“A person with severe hypothermia may be unconscious and may not seem to have a pulse or be breathing,” said Dr. Fitzgerald. “In this case, handle the victim gently and get emergency assistance immediately.”
Stock Your Car for Winter Weather
With the onset of winter weather, it's a good idea to stock your car with a seasonal emergency kit.
The CDC recommends several cold-weather essentials, including:
- Blankets to keep warm
A stash of non-perishable foods and fresh water
A first aid kit
Cat litter or sand in case you need traction
Jumper cables, flares and a tire pump
Maps and a compass, and a stash of plastic bags
A battery-powered radio, flashlight and an extra supply of batteries
If you hit ice, remember not to stomp on the brakes; rather, gently apply pressure to the brakes and try to steer through the slide. If you slide off the road, stay with your car and call for help. Make sure that the exhaust pipe in the back of your vehicle is not blocked if you leave it idling for warmth; blocked exhaust pipes can leak deadly carbon monoxide fumes into your car.
Take Care of Your Heart
Research published in the British Medical Journal found that even a small drop in outdoor temperatures can lead to a heightened risk of heart attacks.
Based on an analysis of temperature records and more than 84,000 hospital admissions for heart attacks that took place over a three-year period between 2003 and 2006 in England and Wales, the study revealed that a drop of just less than two degrees Fahrenheit on a single day gives rise to a cumulative 2 percent rise in the number of heart attacks in the following weeks.
“The elderly and those with prior heart problems appeared to be particularly vulnerable to the effects of temperature reductions,” said Dr. Fitzgerald. “Drops in temperature can cause blood pressure to increase. It also makes blood thicker and causes the heart to work harder. This can lead to an increased risk of heart attack.”
People should make sure they continue to take their medications as prescribed during cold weather, Dr. Fitzgerald said, and be aware of the increased risk should they begin to exhibit any signs of a heart attack, such as pain or pressure in the chest, shortness of breath or pain in their left arm.
“Taking preventive action is your best defense against having to deal with extreme cold-weather conditions,” said Dr. Fitzgerald. “By preparing your home and car in advance for winter emergencies—and by observing safety precautions during times of extremely cold weather—you can reduce the risk of weather-related health problems.”
Dr. Fitzgerald also encouraged residents to check on their neighbors during the cold spell.
“Be sure you check on your elderly family and friends,” he said. “Sometimes, they don't recognize how cold it is getting due to some disease processes that occur with aging.
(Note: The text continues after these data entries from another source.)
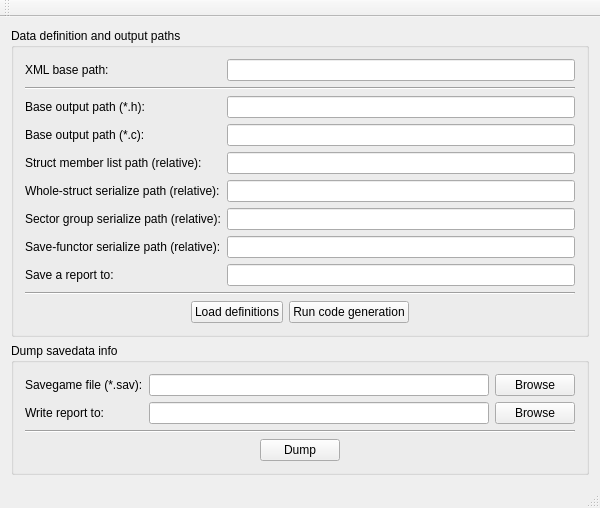
DavidJCobb/pokeemerald-savedata-codegen, file codegen-main/codegen-gui/CodegenMainWindow.ui: the form before one commit.
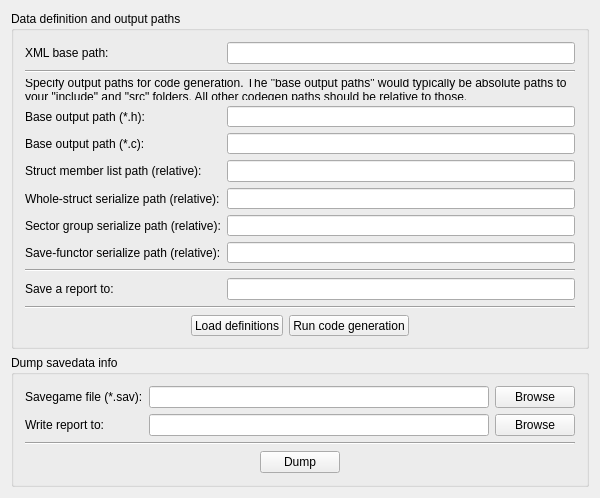
The form after the commit.

Diff of the .ui file:
```diff
--- a/codegen-main/codegen-gui/CodegenMainWindow.ui
+++ b/codegen-main/codegen-gui/CodegenMainWindow.ui
@@ -7,7 +7,7 @@
     <x>0</x>
     <y>0</y>
     <width>600</width>
-    <height>492</height>
+    <height>480</height>
    </rect>
   </property>
   <property name="windowTitle">
@@ -21,28 +21,38 @@
        <string>Data definition and output paths</string>
       </property>
       <layout class="QGridLayout" name="gridLayout">
-       <item row="3" column="0">
+       <item row="2" column="0" colspan="2">
+        <widget class="QLabel" name="label_11">
+         <property name="text">
+          <string>Specify output paths for code generation. The &quot;base output paths&quot; would typically be absolute paths to your &quot;include&quot; and &quot;src&quot; folders. All other codegen paths should be relative to those.</string>
+         </property>
+         <property name="wordWrap">
+          <bool>true</bool>
+         </property>
+        </widget>
+       </item>
+       <item row="4" column="0">
         <widget class="QLabel" name="label_3">
          <property name="text">
           <string>Base output path (*.c):</string>
          </property>
         </widget>
        </item>
-       <item row="5" column="0">
+       <item row="6" column="0">
         <widget class="QLabel" name="label_5">
          <property name="text">
           <string>Whole-struct serialize path (relative):</string>
          </property>
         </widget>
        </item>
-       <item row="8" column="0">
+       <item row="10" column="0">
         <widget class="QLabel" name="label_9">
          <property name="text">
           <string>Save a report to:</string>
          </property>
         </widget>
        </item>
-       <item row="10" column="0" colspan="2">
+       <item row="12" column="0" colspan="2">
         <layout class="QHBoxLayout" name="horizontalLayout">
          <item>
           <spacer name="horizontalSpacer">
@@ -86,7 +96,7 @@
          </item>
         </layout>
        </item>
-       <item row="11" column="0" colspan="2">
+       <item row="13" column="0" colspan="2">
         <spacer name="verticalSpacer">
          <property name="orientation">
           <enum>Qt::Vertical</enum>
@@ -99,26 +109,29 @@
          </property>
         </spacer>
        </item>
-       <item row="2" column="1">
+       <item row="3" column="1">
         <widget class="QLineEdit" name="pathOutputH"/>
        </item>
-       <item row="4" column="1">
+       <item row="5" column="1">
         <widget class="QLineEdit" name="pathOutputRelStructMembers"/>
        </item>
-       <item row="6" column="0">
+       <item row="7" column="0">
         <widget class="QLabel" name="label_6">
          <property name="text">
           <string>Sector group serialize path (relative):</string>
          </property>
         </widget>
        </item>
-       <item row="5" column="1">
+       <item row="6" column="1">
         <widget class="QLineEdit" name="pathOutputRelStructSerialize"/>
        </item>
-       <item row="8" column="1">
+       <item row="10" column="1">
         <widget class="QLineEdit" name="codegenReportPath"/>
        </item>
-       <item row="3" column="1">
+       <item row="8" column="1">
+        <widget class="QLineEdit" name="pathOutputRelSaveFunctors"/>
+       </item>
+       <item row="4" column="1">
         <widget class="QLineEdit" name="pathOutputC"/>
        </item>
        <item row="0" column="1">
@@ -131,17 +144,17 @@
          </property>
         </widget>
        </item>
-       <item row="2" column="0">
+       <item row="3" column="0">
         <widget class="QLabel" name="label_2">
          <property name="text">
           <string>Base output path (*.h):</string>
          </property>
         </widget>
        </item>
-       <item row="6" column="1">
+       <item row="7" column="1">
         <widget class="QLineEdit" name="pathOutputRelSectorSerialize"/>
        </item>
-       <item row="9" column="0" colspan="2">
+       <item row="11" column="0" colspan="2">
         <widget class="Line" name="line_2">
          <property name="orientation">
           <enum>Qt::Horizontal</enum>
@@ -155,22 +168,26 @@
          </property>
         </widget>
        </item>
-       <item row="4" column="0">
+       <item row="5" column="0">
         <widget class="QLabel" name="label_4">
          <property name="text">
           <string>Struct member list path (relative):</string>
          </property>
         </widget>
        </item>
-       <item row="7" column="0">
+       <item row="8" column="0">
         <widget class="QLabel" name="label_10">
          <property name="text">
           <string>Save-functor serialize path (relative):</string>
          </property>
         </widget>
        </item>
-       <item row="7" column="1">
-        <widget class="QLineEdit" name="pathOutputRelSaveFunctors"/>
+       <item row="9" column="0" colspan="2">
+        <widget class="Line" name="line_4">
+         <property name="orientation">
+          <enum>Qt::Horizontal</enum>
+         </property>
+        </widget>
        </item>
       </layout>
      </widget>
@@ -264,25 +281,6 @@
     </item>
    </layout>
   </widget>
-  <widget class="QMenuBar" name="menuBar">
-   <property name="geometry">
-    <rect>
-     <x>0</x>
-     <y>0</y>
-     <width>600</width>
-     <height>21</height>
-    </rect>
-   </property>
-  </widget>
-  <widget class="QToolBar" name="mainToolBar">
-   <attribute name="toolBarArea">
-    <enum>TopToolBarArea</enum>
-   </attribute>
-   <attribute name="toolBarBreak">
-    <bool>false</bool>
-   </attribute>
-  </widget>
-  <widget class="QStatusBar" name="statusBar"/>
  </widget>
  <layoutdefault spacing="6" margin="11"/>
  <resources>
```
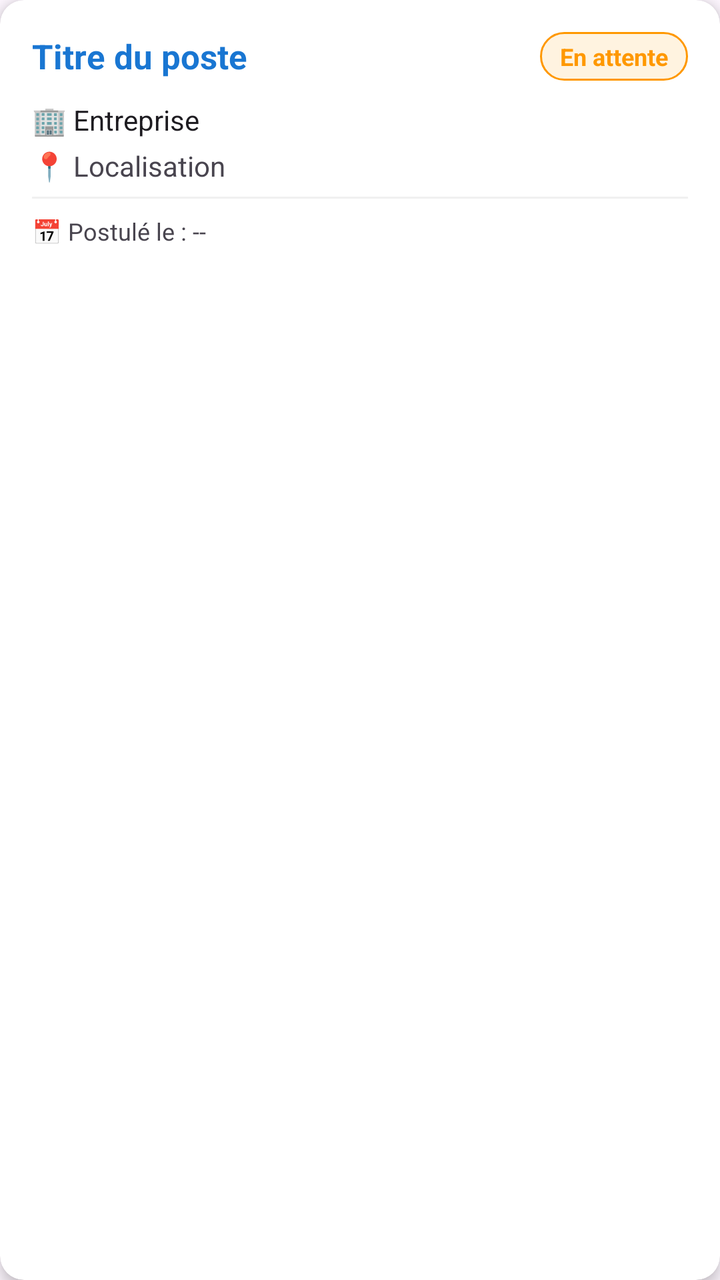
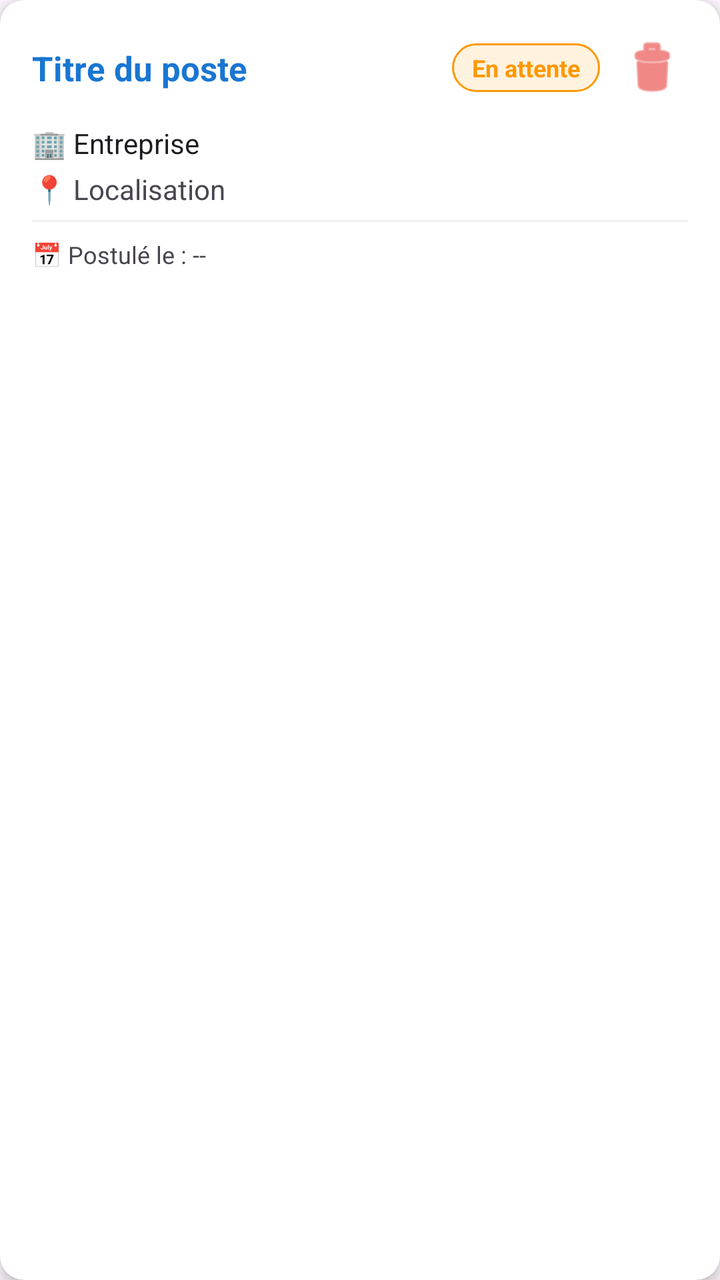

An Android layout rendered at two revisions. The XML below is the earlier revision; the diff shows what the commit changed to produce the second picture.
<!-- AndroidManifest.xml: application theme Theme.JobBoard -->
<!-- res/layout/item_application.xml -->
<?xml version="1.0" encoding="utf-8"?>
<androidx.cardview.widget.CardView xmlns:android="http://schemas.android.com/apk/res/android"
    xmlns:app="http://schemas.android.com/apk/res-auto"
    android:layout_width="match_parent"
    android:layout_height="wrap_content"
    android:layout_margin="8dp"
    app:cardCornerRadius="12dp"
    app:cardElevation="4dp"
    app:cardBackgroundColor="@android:color/white">

    <LinearLayout
        android:layout_width="match_parent"
        android:layout_height="wrap_content"
        android:orientation="vertical"
        android:padding="16dp">

        
        <LinearLayout
            android:layout_width="match_parent"
            android:layout_height="wrap_content"
            android:orientation="horizontal"
            android:gravity="center_vertical"
            android:layout_marginBottom="10dp">

            <TextView
                android:id="@+id/application_title"
                android:layout_width="0dp"
                android:layout_height="wrap_content"
                android:layout_weight="1"
                android:text="Titre du poste"
                android:textSize="17sp"
                android:textStyle="bold"
                android:textColor="#1976D2"
                android:maxLines="2"
                android:ellipsize="end"
                android:layout_marginEnd="8dp" />

            <TextView
                android:id="@+id/application_status"
                android:layout_width="wrap_content"
                android:layout_height="wrap_content"
                android:text="En attente"
                android:textSize="12sp"
                android:textColor="#FF9800"
                android:textStyle="bold"
                android:background="@drawable/badge_waiting" />

        </LinearLayout>

        
        <TextView
            android:id="@+id/application_company"
            android:layout_width="match_parent"
            android:layout_height="wrap_content"
            android:text="🏢 Entreprise"
            android:textSize="14sp"
            android:textColor="?android:attr/textColorPrimary"
            android:layout_marginBottom="4dp" />

        
        <TextView
            android:id="@+id/application_location"
            android:layout_width="match_parent"
            android:layout_height="wrap_content"
            android:text="📍 Localisation"
            android:textSize="14sp"
            android:textColor="?android:attr/textColorSecondary"
            android:layout_marginBottom="6dp" />

        <View
            android:layout_width="match_parent"
            android:layout_height="1dp"
            android:background="#F0F0F0"
            android:layout_marginBottom="8dp" />

        
        <TextView
            android:id="@+id/application_date"
            android:layout_width="match_parent"
            android:layout_height="wrap_content"
            android:text="📅 Postulé le : --"
            android:textSize="12sp"
            android:textColor="?android:attr/textColorSecondary" />

    </LinearLayout>

</androidx.cardview.widget.CardView>
<!-- resources referenced by this layout -->
<resources>
  <!-- drawable badge_waiting (drawable) -->
  <?xml version="1.0" encoding="utf-8"?>
  <shape xmlns:android="http://schemas.android.com/apk/res/android"
      android:shape="rectangle">
      <solid android:color="#FFF3E0" />
      <stroke android:width="1dp" android:color="#FF9800" />
      <corners android:radius="12dp" />
      <padding
          android:left="10dp"
          android:right="10dp"
          android:top="4dp"
          android:bottom="4dp" />
  </shape>
  <style name="Theme.JobBoard" parent="Base.Theme.JobBoard" />
  <style name="Base.Theme.JobBoard" parent="Theme.Material3.DayNight.NoActionBar">
          
          
      </style>
</resources>

<!-- the commit's change to res/layout/item_application.xml (unified diff, before → after) -->
@@ -5,8 +5,7 @@
     android:layout_height="wrap_content"
     android:layout_margin="8dp"
     app:cardCornerRadius="12dp"
-    app:cardElevation="4dp"
-    app:cardBackgroundColor="@android:color/white">
+    app:cardElevation="4dp">
 
     <LinearLayout
         android:layout_width="match_parent"
@@ -22,6 +21,7 @@
             android:gravity="center_vertical"
             android:layout_marginBottom="10dp">
 
+            
             <TextView
                 android:id="@+id/application_title"
                 android:layout_width="0dp"
@@ -35,6 +35,7 @@
                 android:ellipsize="end"
                 android:layout_marginEnd="8dp" />
 
+            
             <TextView
                 android:id="@+id/application_status"
                 android:layout_width="wrap_content"
@@ -43,7 +44,19 @@
                 android:textSize="12sp"
                 android:textColor="#FF9800"
                 android:textStyle="bold"
+                android:layout_marginEnd="8dp"
                 android:background="@drawable/badge_waiting" />
+
+            
+            <ImageButton
+                android:id="@+id/delete_button"
+                android:layout_width="36dp"
+                android:layout_height="36dp"
+                android:src="@android:drawable/ic_menu_delete"
+                android:background="?attr/selectableItemBackgroundBorderless"
+                app:tint="#E53935"
+                android:contentDescription="Supprimer la candidature"
+                android:padding="4dp" />
 
         </LinearLayout>
 
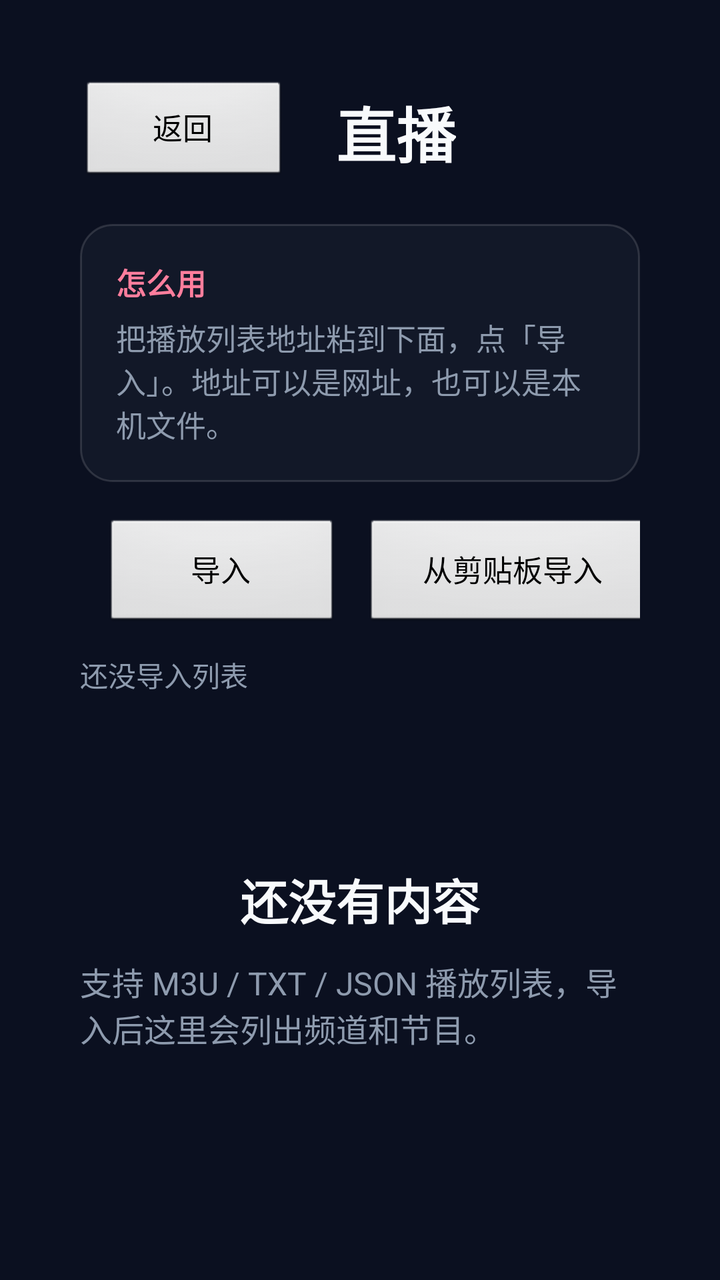
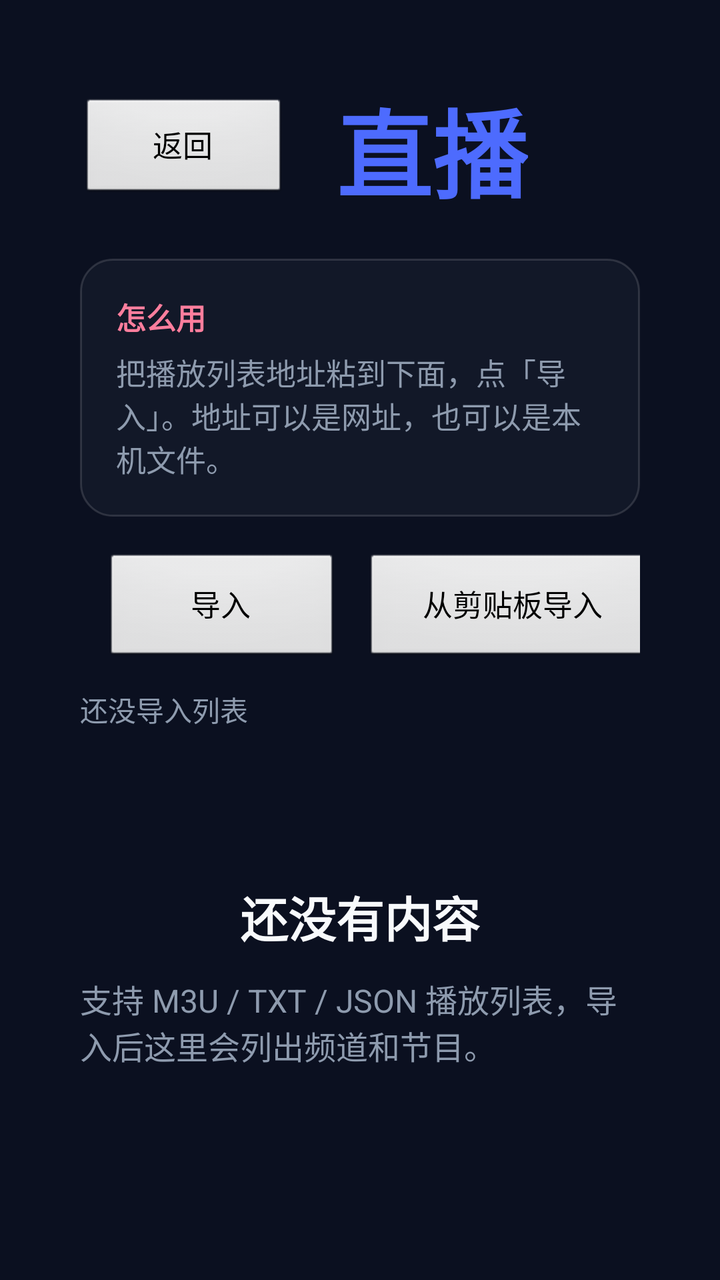

The first picture is an Android layout as it rendered before a commit; the second is the same layout after the commit. The layout source and the unified diff follow.
<!-- AndroidManifest.xml: application theme AppTheme -->
<!-- res/layout/activity_playlist.xml -->
<?xml version="1.0" encoding="utf-8"?>
<LinearLayout xmlns:android="http://schemas.android.com/apk/res/android"
    android:id="@+id/rootShell"
    android:layout_width="match_parent"
    android:layout_height="match_parent"
    android:orientation="vertical"
    android:padding="40dp">

    
    <LinearLayout
        android:layout_width="match_parent"
        android:layout_height="wrap_content"
        android:orientation="horizontal"
        android:gravity="center_vertical">

        <Button
            android:id="@+id/btnBack"
            android:layout_width="wrap_content"
            android:layout_height="52dp"
            android:minWidth="104dp"
            android:text="@string/transfer_back"
            android:textSize="15sp" />

        <TextView
            android:id="@+id/tvShellTitle"
            android:layout_width="wrap_content"
            android:layout_height="wrap_content"
            android:layout_marginLeft="24dp"
            android:textSize="30sp"
            android:textStyle="bold"
            android:textColor="#F8FAFC"
            android:text="@string/live_title" />
    </LinearLayout>

    
    <LinearLayout
        android:layout_width="match_parent"
        android:layout_height="wrap_content"
        android:layout_marginTop="20dp"
        android:orientation="vertical"
        android:background="@drawable/bg_card"
        android:padding="18dp">

        <TextView
            android:layout_width="wrap_content"
            android:layout_height="wrap_content"
            android:text="@string/shell_hint_title"
            android:textColor="#FF7E9D"
            android:textSize="15sp"
            android:textStyle="bold" />

        <TextView
            android:layout_width="match_parent"
            android:layout_height="wrap_content"
            android:layout_marginTop="6dp"
            android:text="@string/shell_hint_body"
            android:textColor="#8E9BAE"
            android:textSize="15sp" />
    </LinearLayout>

    
    <LinearLayout
        android:layout_width="match_parent"
        android:layout_height="wrap_content"
        android:layout_marginTop="18dp"
        android:orientation="horizontal"
        android:gravity="center_vertical">

        <EditText
            android:id="@+id/etSource"
            android:layout_width="0dp"
            android:layout_height="56dp"
            android:layout_weight="1"
            android:background="@drawable/bg_card"
            android:paddingLeft="18dp"
            android:paddingRight="18dp"
            android:hint="@string/shell_src_hint"
            android:textColorHint="#5A6478"
            android:textColor="#F8FAFC"
            android:inputType="textUri"
            android:singleLine="true"
            android:textSize="15sp" />

        <Button
            android:id="@+id/btnLoad"
            android:layout_width="wrap_content"
            android:layout_height="56dp"
            android:layout_marginLeft="12dp"
            android:minWidth="118dp"
            android:text="@string/shell_load"
            android:textSize="15sp" />

        <Button
            android:id="@+id/btnPaste"
            android:layout_width="wrap_content"
            android:layout_height="56dp"
            android:layout_marginLeft="12dp"
            android:minWidth="150dp"
            android:text="@string/shell_import_clip"
            android:textSize="15sp" />

        <Button
            android:id="@+id/btnTransfer"
            android:layout_width="wrap_content"
            android:layout_height="56dp"
            android:layout_marginLeft="12dp"
            android:minWidth="150dp"
            android:text="@string/shell_import_transfer"
            android:textSize="15sp" />
    </LinearLayout>

    <TextView
        android:id="@+id/tvStatus"
        android:layout_width="match_parent"
        android:layout_height="wrap_content"
        android:layout_marginTop="12dp"
        android:textColor="#8E9BAE"
        android:textSize="14sp"
        android:text="@string/shell_empty" />

    <FrameLayout
        android:layout_width="match_parent"
        android:layout_height="0dp"
        android:layout_weight="1"
        android:layout_marginTop="10dp">

        <ListView
            android:id="@+id/lvItems"
            android:layout_width="match_parent"
            android:layout_height="match_parent"
            android:divider="#14FFFFFF"
            android:dividerHeight="1dp"
            android:listSelector="@android:color/transparent"
            android:scrollbars="none" />

        
        <LinearLayout
            android:id="@+id/boxEmpty"
            android:layout_width="match_parent"
            android:layout_height="match_parent"
            android:orientation="vertical"
            android:gravity="center">

            <TextView
                android:layout_width="wrap_content"
                android:layout_height="wrap_content"
                android:text="@string/shell_empty_title"
                android:textColor="#F8FAFC"
                android:textSize="24sp"
                android:textStyle="bold" />

            <TextView
                android:layout_width="wrap_content"
                android:layout_height="wrap_content"
                android:layout_marginTop="12dp"
                android:text="@string/shell_empty_body"
                android:textColor="#8E9BAE"
                android:textSize="16sp" />
        </LinearLayout>
    </FrameLayout>
</LinearLayout>
<!-- resources referenced by this layout -->
<resources>
  <!-- drawable bg_card (drawable) -->
  <?xml version="1.0" encoding="utf-8"?>
  <shape xmlns:android="http://schemas.android.com/apk/res/android" android:shape="rectangle">
      <solid android:color="#B3161C2C" />
      <corners android:radius="16dp" />
      <stroke android:width="1dp" android:color="#22FFFFFF" />
  </shape>
  <string name="live_title">直播</string>
  <string name="shell_empty">还没导入列表</string>
  <string name="shell_empty_body">支持 M3U / TXT / JSON 播放列表，导入后这里会列出频道和节目。</string>
  <string name="shell_empty_title">还没有内容</string>
  <string name="shell_hint_body">把播放列表地址粘到下面，点「导入」。地址可以是网址，也可以是本机文件。</string>
  <string name="shell_hint_title">怎么用</string>
  <string name="shell_import_clip">从剪贴板导入</string>
  <string name="shell_import_transfer">从传输目录导入</string>
  <string name="shell_load">导入</string>
  <string name="shell_src_hint">在这里粘贴你自己导入的列表地址</string>
  <string name="transfer_back">返回</string>
  <style name="AppTheme" parent="@android:style/Theme.NoTitleBar.Fullscreen">
          <item name="android:windowBackground">#0B1020</item>
          <item name="android:windowFullscreen">true</item>
          <item name="android:windowNoTitle">true</item>
      </style>
</resources>

<!-- the commit's change to res/layout/activity_playlist.xml (unified diff, before → after) -->
@@ -26,9 +26,10 @@
             android:layout_width="wrap_content"
             android:layout_height="wrap_content"
             android:layout_marginLeft="24dp"
-            android:textSize="30sp"
+            android:textSize="48sp"
             android:textStyle="bold"
-            android:textColor="#F8FAFC"
+            android:includeFontPadding="false"
+            android:textColor="#4D6BFE"
             android:text="@string/live_title" />
     </LinearLayout>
They can become severely hypothermic without recognizing the changes. If roads ice over and power lines go down, there could be power outages that can cause additional problems for the elderly."
If a medical emergency occurs, Tanner Health System provides three 24-hour emergency departments—at Tanner Medical Center/Carrollton, Tanner Medical Center/Villa Rica and Higgins General Hospital in Bremen. Immediate care for falls, frostbite and more can also be found at Tanner Urgent Care locations in Carrollton, Villa Rica, Bremen and Wedowee. A list of locations and hours for Tanner Urgent Care is available online at www.TannerUrgentCare.org.